We’ve seen it before. In fact, every time the financing pendulum swings in one direction or another, the talk starts – “Is mezzanine a dinosaur?”
It happened when CLOs emerged and cash flow senior debt providers dipped lower in the capital structure, minimizing the need for mezzanine debt. It happened again when second lien debt entered the middle market and became a competing product. It happened (and continues to happen) when BDCs became a new source of financing and it’s happening once again as unitranche loans gain in popularity and crowd out mezzanine debt.
In fact, mezzanine’s demise has been predicted so many times, I hate to bring it up. Yet this time seems a little different because more and more mezzanine funds realize they need to morph into one of two models.

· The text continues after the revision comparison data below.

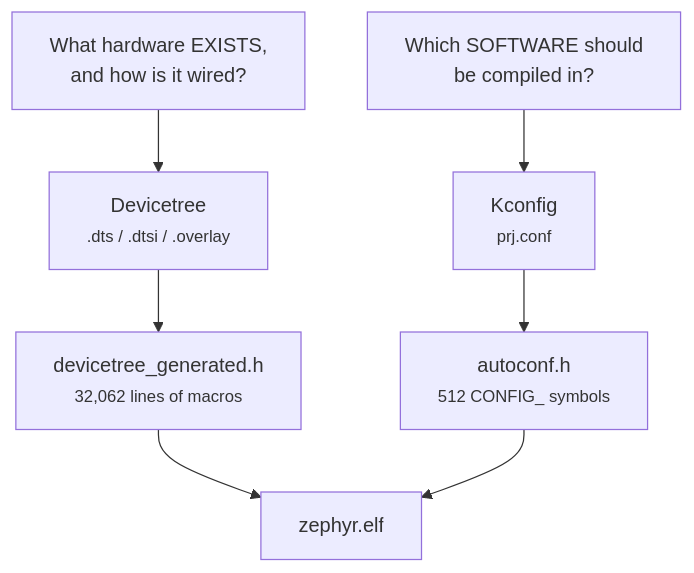
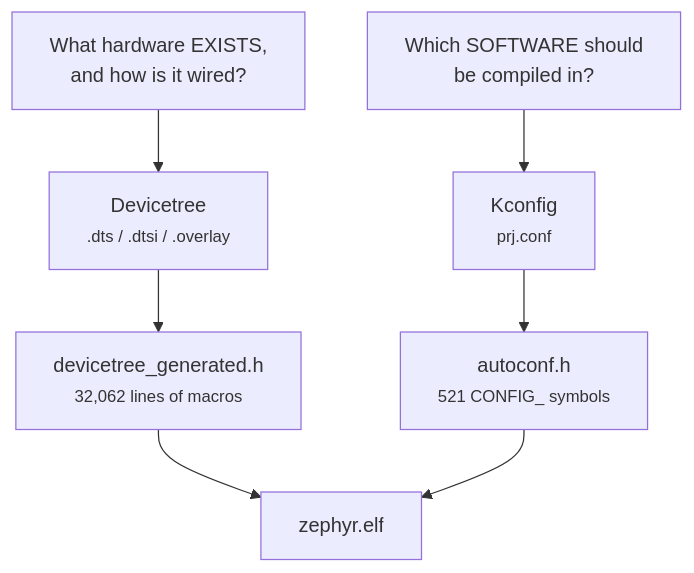
The diagram in docs/learn/how-the-build-knows-your-hardware.md (jim-wyatt/two-computers-one-board), drawn with Mermaid before and after one commit. The commit also changed other lines of this file and 46 other files, not shown here.

````diff
--- a/docs/learn/how-the-build-knows-your-hardware.md
+++ b/docs/learn/how-the-build-knows-your-hardware.md
@@ -19,9 +19,9 @@
 ```mermaid
 flowchart TD
   Q1["What hardware EXISTS,<br/>and how is it wired?"] --> DT["Devicetree<br/><small>.dts / .dtsi / .overlay</small>"]
   Q2["Which SOFTWARE should<br/>be compiled in?"] --> KC["Kconfig<br/><small>prj.conf</small>"]
   DT --> GEN["devicetree_generated.h<br/><small>32,062 lines of macros</small>"]
-  KC --> AC["autoconf.h<br/><small>512 CONFIG_ symbols</small>"]
+  KC --> AC["autoconf.h<br/><small>521 CONFIG_ symbols</small>"]
   GEN --> BIN["zephyr.elf"]
   AC --> BIN
 ```
````
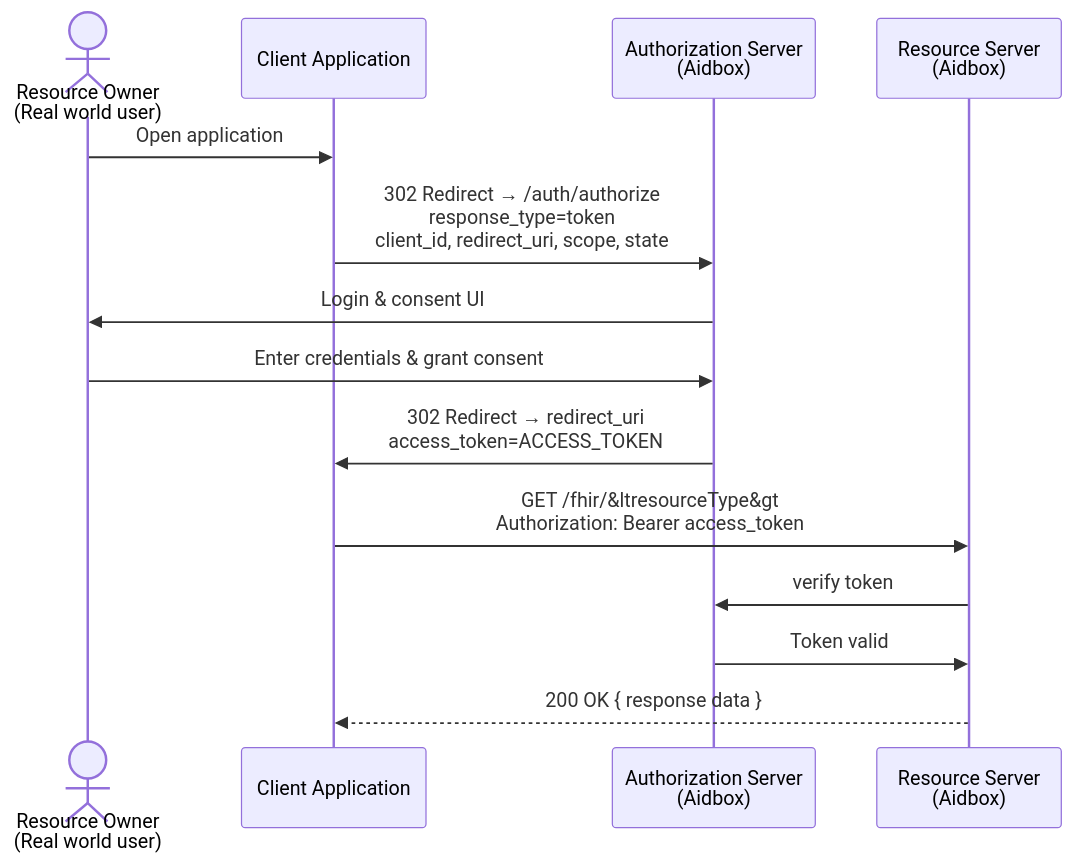
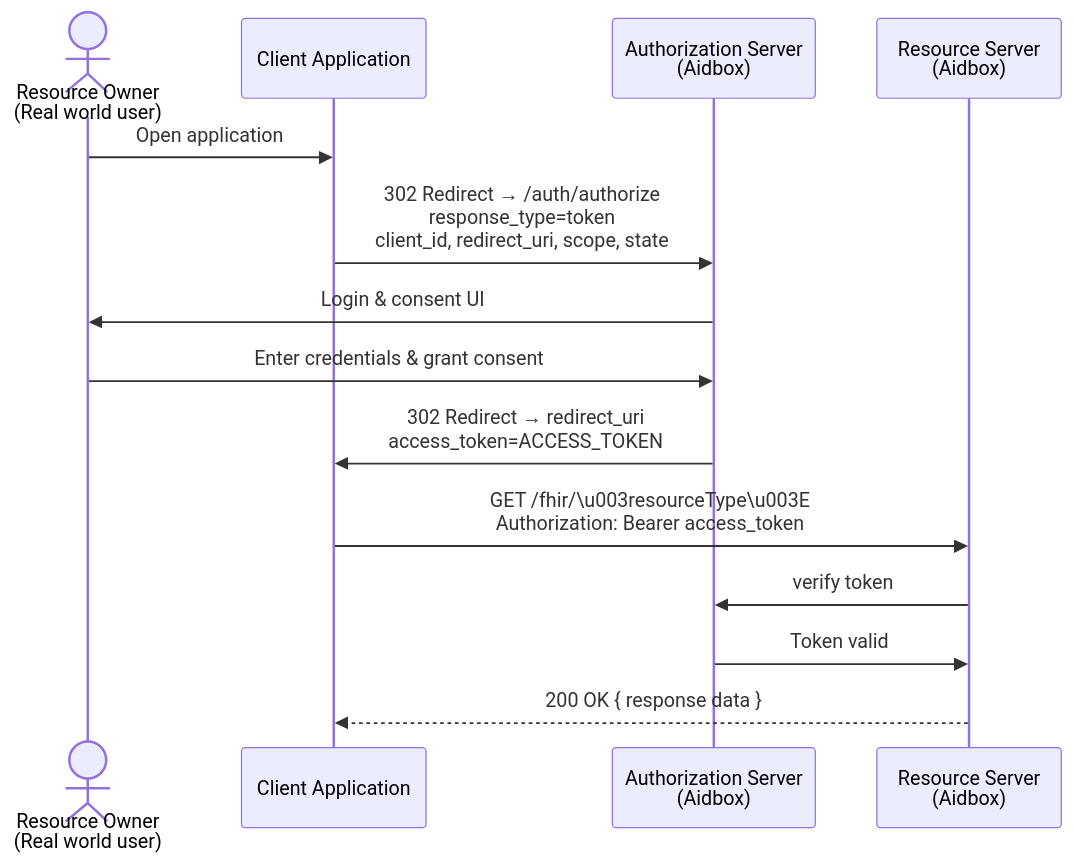
One commit to HealthSamurai/documentation changed the fourth of 4 diagrams in docs/access-control/authentication/oauth-2-0.md. Above: the diagram before and after it, drawn with Mermaid. The commit also changed other lines of this file, not shown here.

````diff
--- a/docs/access-control/authentication/oauth-2-0.md
+++ b/docs/access-control/authentication/oauth-2-0.md
@@ -96,18 +96,18 @@
 ```mermaid
 sequenceDiagram
   actor User as Resource Owner<br>(Real world user)
   participant Client as Client Application
   participant AS as Authorization Server<br>(Aidbox)
   participant RS as Resource Server<br>(Aidbox)
 
   User->>Client: Open application
   Client->>AS: 302 Redirect → /auth/authorize<br>response_type=token<br>client_id, redirect_uri, scope, state
   AS->>User: Login & consent UI
   User->>AS: Enter credentials & grant consent
   AS->>Client: 302 Redirect → redirect_uri<br>access_token=ACCESS_TOKEN
-  Client->>RS: GET /fhir/&ltresourceType&gt<br>Authorization: Bearer access_token
+  Client->>RS: GET /fhir/\u003resourceType\u003E<br>Authorization: Bearer access_token
   RS->>AS: verify token
   AS->>RS: Token valid
   RS-->>Client: 200 OK { response data }
 
 ```
````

We’ll call the first model the “Sponsor Shop.” Acknowledging that rates of return for subordinated debt have shrunk to the very low teens, with no warrants or other potential for any upside, these mezzanine funds have decided to raise larger amounts of money, often in excess of $500 million, and cater to financial sponsors. They hire professionals whose sole job is to call private equity groups in hopes of providing subordinated debt for their next acquisition, refinancing or dividend recap. In essence, they are willing to sacrifice yield for volume and hope that the management fee on this larger capital base, together with a modest carried interest, continues to compensate them for their efforts.
The other model, which we’ll call the “Traditional Shop,” is raising far less capital, often $50 million to $75 million which, by participating in the SBIC leverage program, gives them $150 million to 200 million of total capital to invest. The Traditional Shops have far fewer professionals than their Sponsor Shop brethren and usually source deals through banks, accountants, attorneys and friends. Their goal is to find those smaller deals, often involving companies with EBITDA less than $10 million, where they can get not only better pricing for their subordinated debt, but also can get a warrant or equity co-invest which will enable them to realize returns of no less than 16 percent. In essence, these groups are trading volume for price, although the riskier nature of these smaller transactions justifies the higher required returns. As a result, while the management fees for these funds are modest, the opportunity to benefit from the carried interest is big.
Interestingly, both shops face challenges in raising capital. The Sponsor Shop wrestles with raising a massive $500 million, no easy feat for anyone. And limited partners often lament the modest net returns and opt for the higher returns private equity offers. The Traditional Shop, on the other hand, faces limited partners who often disdain leverage, the SBIC regulations, and the inherent risks that come with smaller deals.
As a result, some current mezzanine providers, concerned about the burdens of continual fund raising and the limitations of just providing a subordinated debt product, are electing to become BDCs. The lower yields BDC investors are happy to accept and access to modest amounts of leverage allow these funds the ability to offer a gamut of debt products including second lien and unitranche structures.
None of these models are without problems and there continue to be a few mezzanine funds that try to thread the needle and cater to both types of borrowing groups. Although mezzanine funds are faced with more competition than ever, it is a testament to the resiliency of many mezzanine players that they are able to read the tea leaves and continually morph into what the market wants.
Ronald Kahn is a managing director with Lincoln International. The opinions expressed here are entirely his own.